- Opening Delimiter -
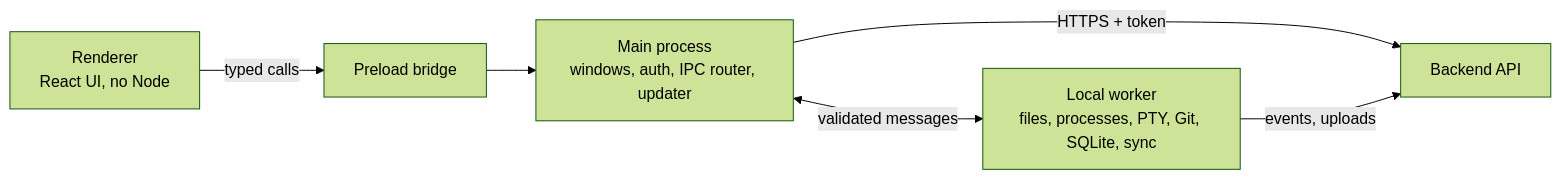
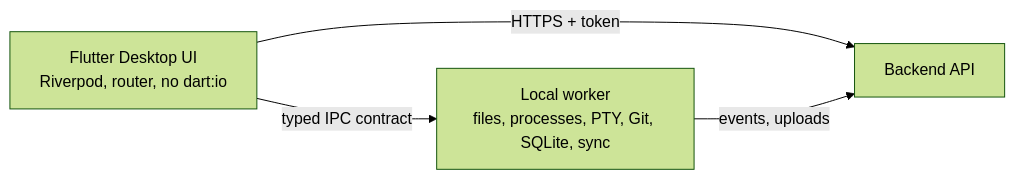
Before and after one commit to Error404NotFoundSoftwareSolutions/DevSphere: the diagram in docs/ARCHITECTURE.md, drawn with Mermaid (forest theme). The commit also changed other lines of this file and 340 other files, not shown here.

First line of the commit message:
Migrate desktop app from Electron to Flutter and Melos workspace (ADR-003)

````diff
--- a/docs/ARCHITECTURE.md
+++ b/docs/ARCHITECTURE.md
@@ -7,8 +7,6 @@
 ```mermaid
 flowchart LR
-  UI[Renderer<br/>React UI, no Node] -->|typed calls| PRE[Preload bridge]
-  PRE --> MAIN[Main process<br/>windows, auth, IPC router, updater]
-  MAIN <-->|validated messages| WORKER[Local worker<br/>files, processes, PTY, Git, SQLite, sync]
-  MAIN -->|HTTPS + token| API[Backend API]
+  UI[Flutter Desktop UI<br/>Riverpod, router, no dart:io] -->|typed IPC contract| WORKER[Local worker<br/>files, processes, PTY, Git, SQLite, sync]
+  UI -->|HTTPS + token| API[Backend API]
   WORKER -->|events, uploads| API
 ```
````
- Closing Delimiter -
**Work request:** Produce an exact repeat of the lines from the one containing "MAIN <-->|validated messages|" through the last line of the data, and nothing more.

**Response:**
-  MAIN <-->|validated messages| WORKER[Local worker<br/>files, processes, PTY, Git, SQLite, sync]
-  MAIN -->|HTTPS + token| API[Backend API]
+  UI[Flutter Desktop UI<br/>Riverpod, router, no dart:io] -->|typed IPC contract| WORKER[Local worker<br/>files, processes, PTY, Git, SQLite, sync]
+  UI -->|HTTPS + token| API[Backend API]
   WORKER -->|events, uploads| API
 ```
````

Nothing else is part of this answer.